Major tier (level 11-16): Major countries, major religions, major campaign villains, major worldwide organizations.
Conjure elemental (level 6): This is a level 5 spell, but cast at level 6, it can summon an Invisible Stalker. The Stalker automatically knows the direction and distance to the target. Even without the stalkers' assassination abilities, that's bad news for fugitives. And a new stalker can be summoned every day.
Teleport (level 7): Finding the fugitive is all well and good, but Teleport or Tree Stride (level 6) let you go out and get them.
Tier Analysis: Compared to the regional tier, major-tier organizations are slightly better at finding you, and way better at taking you out. Between Invisible Stalker and scry-and-die teleport tactics, you can't escape - except by going to another plane of existence.

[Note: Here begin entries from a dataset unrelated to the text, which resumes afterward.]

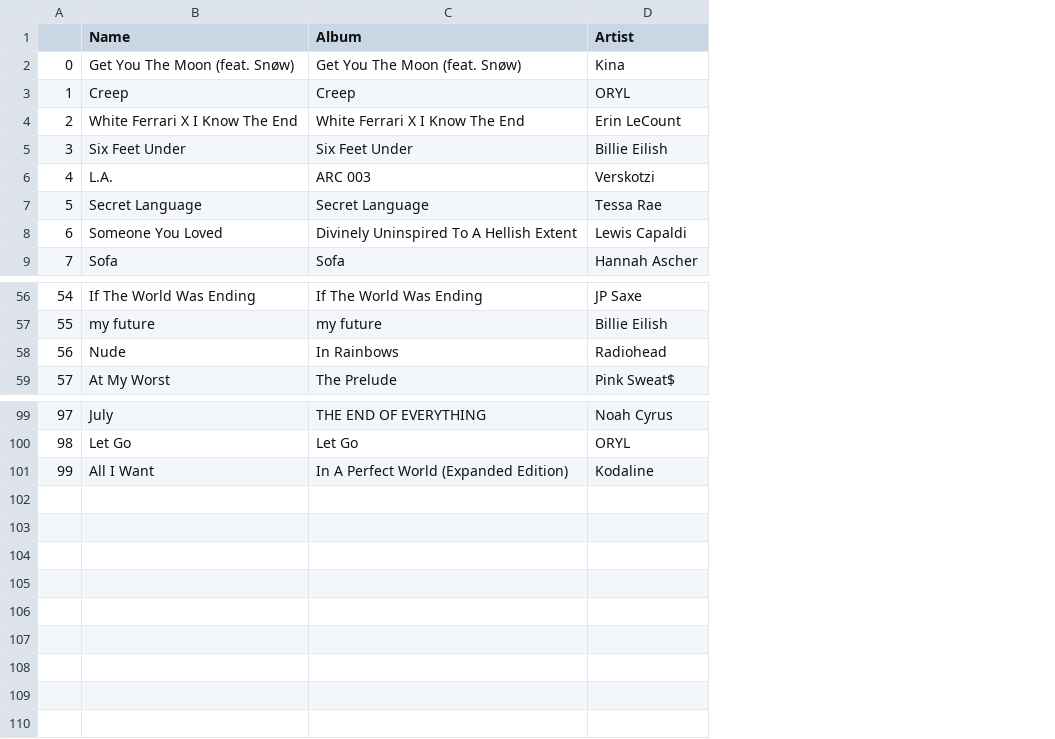
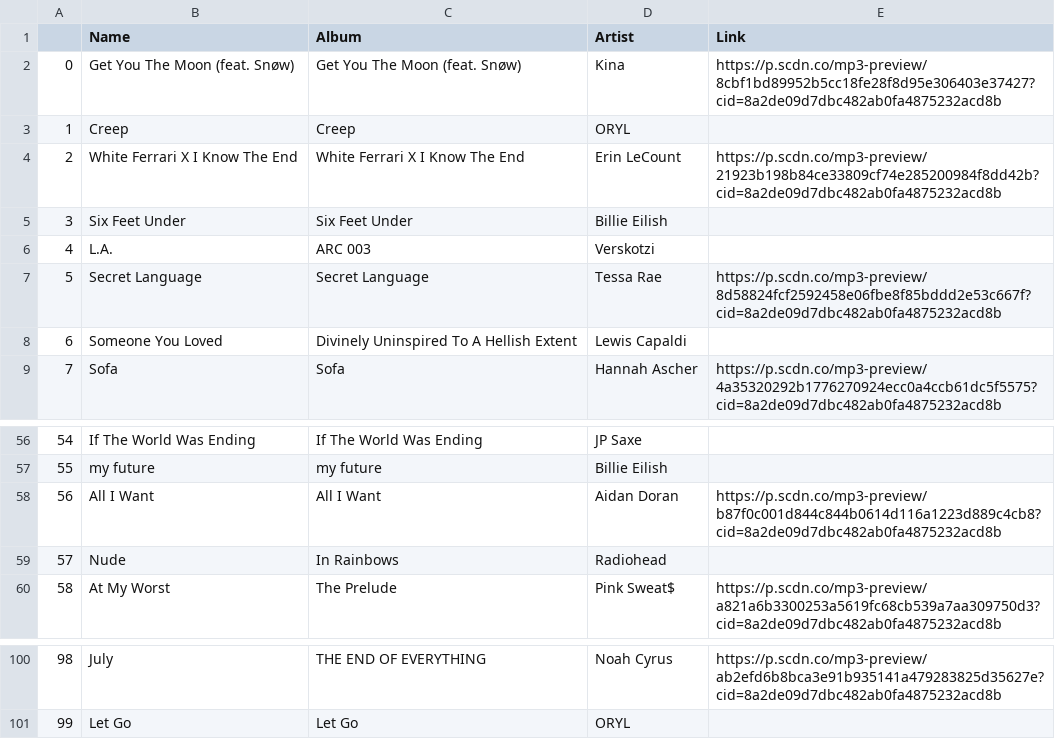
Before and after one commit to asaugat04/Mood-Melody, a CSV file: songs/disgusted.csv, drawn as a sheet; only a part is shown, gaps mark what is left out; removed rows and columns are numbered as before the commit, all else as after; the diff names each change by its address in the sheet, - before the commit and + after, or states it on an @@ line.

```diff
--- a/songs/disgusted.csv
+++ b/songs/disgusted.csv
+column E (Link), rows 2-9: https://p.scdn.co/mp3-preview/8cbf1bd89952b5cc18fe28f8d95e306403e37427?cid=8a2de09d7dbc482ab0fa4875232acd8b |  | https://p.scdn.co/mp3-preview/21923b198b84ce33809cf74e285200984f8dd42b?cid=8a2de09d7dbc482ab0fa4875232acd8b |  |  | https://p.scdn.co/mp3-preview/8d58824fcf2592458e06fbe8f85bddd2e53c667f?cid=8a2de09d7dbc482ab0fa4875232acd8b |  | https://p.scdn.co/mp3-preview/4a35320292b1776270924ecc0a4ccb61dc5f5575?cid=8a2de09d7dbc482ab0fa4875232acd8b; row 60: https://p.scdn.co/mp3-preview/a821a6b3300253a5619fc68cb539a7aa309750d3?cid=8a2de09d7dbc482ab0fa4875232acd8b; row 100: https://p.scdn.co/mp3-preview/ab2efd6b8bca3e91b935141a479283825d35627e?cid=8a2de09d7dbc482ab0fa4875232acd8b
+row 58: 56 | All I Want | All I Want | Aidan Doran | https://p.scdn.co/mp3-preview/b87f0c001d844c844b0614d116a1223d889c4cb8?cid=8a2de09d7dbc482ab0fa4875232acd8b
@@ column A renumbered between rows 59 and 101 @@
-row 101: 99 | All I Want | In A Perfect World (Expanded Edition) | Kodaline
```
Also changed, not shown: songs/angry.csv, songs/fearful.csv, 17 other files.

World-spanning tier (level 17-20): Global or planar empires, demon princes, Sauron-level villains.
Gate (level 9): Costs 5000 GP per casting, but it's worth it. If the caster knows the targets' names, and they're on a different plane, it will summon them (unless they're in the demesne of a deity or similar creature). Combine this spell with Plane Shift (level 7) to guarantee that you're on a different plane of existence from your target.
Tier Analysis: Gate takes away fugitives' extraplanar bolt holes. Only the gods can hide them from 9th-level casters.

three zany D&D kickstarters and why I’m backing them

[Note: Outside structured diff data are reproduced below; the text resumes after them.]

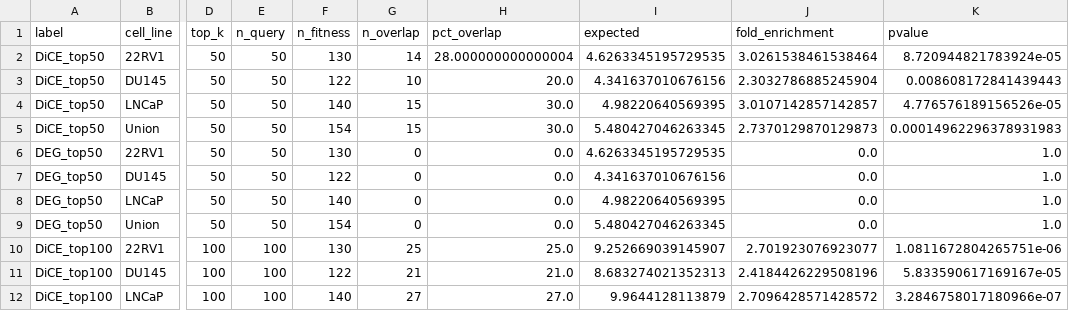
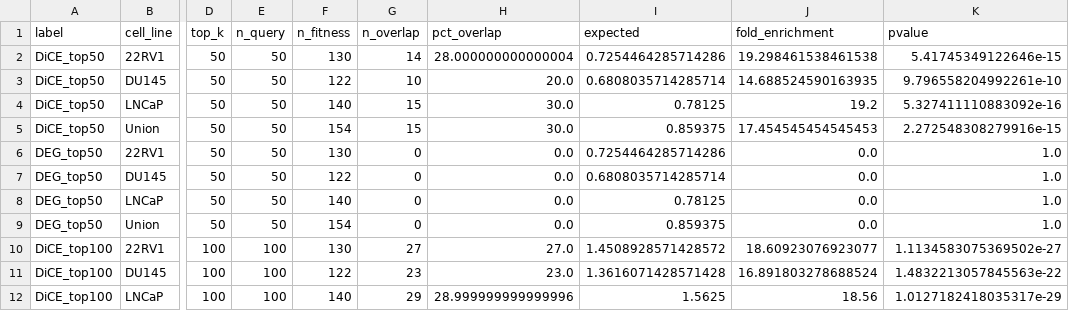
Before and after one commit to murugnn/DICE-Flow, a CSV file: data/results/validation/tables/09_fitness_overlap.csv, drawn as a sheet; only a part is shown, gaps mark what is left out; the diff covers the shown part only; the diff names each change by its address in the sheet, - before the commit and + after, or states it on an @@ line.

```diff
--- a/data/results/validation/tables/09_fitness_overlap.csv
+++ b/data/results/validation/tables/09_fitness_overlap.csv
-I2 (expected): 4.6263345195729535
+I2 (expected): 0.7254464285714286
-J2 (fold_enrichment): 3.0261538461538464
+J2 (fold_enrichment): 19.298461538461538
-K2 (pvalue): 8.720944821783924e-05
+K2 (pvalue): 5.41745349122646e-15
-I3 (expected): 4.341637010676156
+I3 (expected): 0.6808035714285714
-J3 (fold_enrichment): 2.3032786885245904
+J3 (fold_enrichment): 14.688524590163935
-K3 (pvalue): 0.008608172841439443
+K3 (pvalue): 9.796558204992261e-10
-I4 (expected): 4.98220640569395
+I4 (expected): 0.78125
-J4 (fold_enrichment): 3.0107142857142857
+J4 (fold_enrichment): 19.2
-K4 (pvalue): 4.776576189156526e-05
+K4 (pvalue): 5.327411110883092e-16
-I5 (expected): 5.480427046263345
+I5 (expected): 0.859375
-J5 (fold_enrichment): 2.7370129870129873
+J5 (fold_enrichment): 17.454545454545453
-K5 (pvalue): 0.00014962296378931983
+K5 (pvalue): 2.272548308279916e-15
-I6 (expected): 4.6263345195729535
+I6 (expected): 0.7254464285714286
-I7 (expected): 4.341637010676156
+I7 (expected): 0.6808035714285714
-I8 (expected): 4.98220640569395
+I8 (expected): 0.78125
-I9 (expected): 5.480427046263345
+I9 (expected): 0.859375
-G10 (n_overlap): 25
+G10 (n_overlap): 27
-H10 (pct_overlap): 25.0
+H10 (pct_overlap): 27.0
-I10 (expected): 9.252669039145907
+I10 (expected): 1.4508928571428572
-J10 (fold_enrichment): 2.701923076923077
+J10 (fold_enrichment): 18.60923076923077
-K10 (pvalue): 1.0811672804265751e-06
+K10 (pvalue): 1.1134583075369502e-27
-G11 (n_overlap): 21
+G11 (n_overlap): 23
-H11 (pct_overlap): 21.0
+H11 (pct_overlap): 23.0
-I11 (expected): 8.683274021352313
+I11 (expected): 1.3616071428571428
-J11 (fold_enrichment): 2.4184426229508196
+J11 (fold_enrichment): 16.891803278688524
-K11 (pvalue): 5.833590617169167e-05
+K11 (pvalue): 1.4832213057845563e-22
-G12 (n_overlap): 27
+G12 (n_overlap): 29
-H12 (pct_overlap): 27.0
+H12 (pct_overlap): 28.999999999999996
-I12 (expected): 9.9644128113879
+I12 (expected): 1.5625
-J12 (fold_enrichment): 2.7096428571428572
+J12 (fold_enrichment): 18.56
-K12 (pvalue): 3.2846758017180966e-07
+K12 (pvalue): 1.0127182418035317e-29
```
Also changed, not shown: 138 edited cells elsewhere in this file, data/results/validation/tables/02_hypergeometric_results.csv, data/results/validation/tables/04_centrality_statistics.csv, 40 other files.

March 18th, 2015 by paul

I love D&D kickstarters; right now I'm backing three. One question I try to ask myself is "will I use this in a game?" The answer for all three is "yes, but not necessarily as intended."

city_originalOK, first, the project with the most obvious D&D utility: Stefan Pokorny's city Dungeon Tiles. How precious! A set of little D&D dollhouses to complement my love of city-based D&D adventure. This has everything I need for urban set-piece battles: adorable Tudor houses, guardhouses with battlements, and, as stretch goals, minis missing from my lineup: commoners, city guards, and ratlings.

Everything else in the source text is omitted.